● Saved entries:
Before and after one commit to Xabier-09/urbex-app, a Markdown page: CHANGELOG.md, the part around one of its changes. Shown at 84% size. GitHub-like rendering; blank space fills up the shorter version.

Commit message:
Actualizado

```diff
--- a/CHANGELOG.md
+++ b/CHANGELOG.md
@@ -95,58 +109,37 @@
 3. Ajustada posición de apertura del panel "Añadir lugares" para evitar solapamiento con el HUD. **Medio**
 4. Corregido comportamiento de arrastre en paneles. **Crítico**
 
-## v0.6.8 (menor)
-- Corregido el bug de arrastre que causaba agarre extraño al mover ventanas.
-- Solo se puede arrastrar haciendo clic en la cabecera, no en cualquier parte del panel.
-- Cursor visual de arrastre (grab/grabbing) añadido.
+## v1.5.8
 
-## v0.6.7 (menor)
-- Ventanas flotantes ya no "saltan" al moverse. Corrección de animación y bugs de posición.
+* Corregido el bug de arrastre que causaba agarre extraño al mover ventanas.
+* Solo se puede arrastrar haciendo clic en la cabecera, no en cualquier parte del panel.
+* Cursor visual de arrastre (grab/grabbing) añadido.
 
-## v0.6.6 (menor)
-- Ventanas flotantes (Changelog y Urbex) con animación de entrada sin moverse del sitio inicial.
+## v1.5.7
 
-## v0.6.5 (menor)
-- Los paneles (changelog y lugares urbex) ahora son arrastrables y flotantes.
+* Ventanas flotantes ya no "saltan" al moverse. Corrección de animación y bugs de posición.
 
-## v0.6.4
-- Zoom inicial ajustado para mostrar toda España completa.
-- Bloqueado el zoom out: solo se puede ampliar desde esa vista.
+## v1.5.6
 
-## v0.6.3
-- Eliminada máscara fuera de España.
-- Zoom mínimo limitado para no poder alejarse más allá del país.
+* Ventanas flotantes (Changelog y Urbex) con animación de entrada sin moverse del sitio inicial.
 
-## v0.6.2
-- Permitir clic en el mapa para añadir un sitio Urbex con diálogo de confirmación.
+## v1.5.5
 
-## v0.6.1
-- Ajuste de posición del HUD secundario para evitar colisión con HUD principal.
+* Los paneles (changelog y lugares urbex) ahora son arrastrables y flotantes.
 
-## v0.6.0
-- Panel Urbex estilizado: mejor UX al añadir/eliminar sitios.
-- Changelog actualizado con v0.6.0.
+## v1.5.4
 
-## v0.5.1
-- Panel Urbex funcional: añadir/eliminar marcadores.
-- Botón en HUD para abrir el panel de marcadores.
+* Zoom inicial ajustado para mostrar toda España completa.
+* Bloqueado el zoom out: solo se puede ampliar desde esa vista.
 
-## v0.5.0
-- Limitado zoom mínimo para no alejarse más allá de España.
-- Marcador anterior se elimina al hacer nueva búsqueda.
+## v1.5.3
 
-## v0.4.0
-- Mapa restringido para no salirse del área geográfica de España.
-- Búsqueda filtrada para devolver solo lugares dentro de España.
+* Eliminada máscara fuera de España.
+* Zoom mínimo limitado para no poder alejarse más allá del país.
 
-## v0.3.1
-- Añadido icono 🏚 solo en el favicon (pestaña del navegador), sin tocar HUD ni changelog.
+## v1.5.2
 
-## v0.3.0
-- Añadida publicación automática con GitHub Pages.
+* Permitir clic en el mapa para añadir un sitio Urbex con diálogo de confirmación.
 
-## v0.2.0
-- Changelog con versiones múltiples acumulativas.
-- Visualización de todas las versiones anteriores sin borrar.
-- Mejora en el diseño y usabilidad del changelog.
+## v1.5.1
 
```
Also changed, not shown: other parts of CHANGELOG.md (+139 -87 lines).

● What you need to do: Only the lines containing "alejarse" are needed; copy each of them from the data.

● Answer to this exercise:
-- Zoom mínimo limitado para no poder alejarse más allá del país.
-- Limitado zoom mínimo para no alejarse más allá de España.
+* Zoom mínimo limitado para no poder alejarse más allá del país.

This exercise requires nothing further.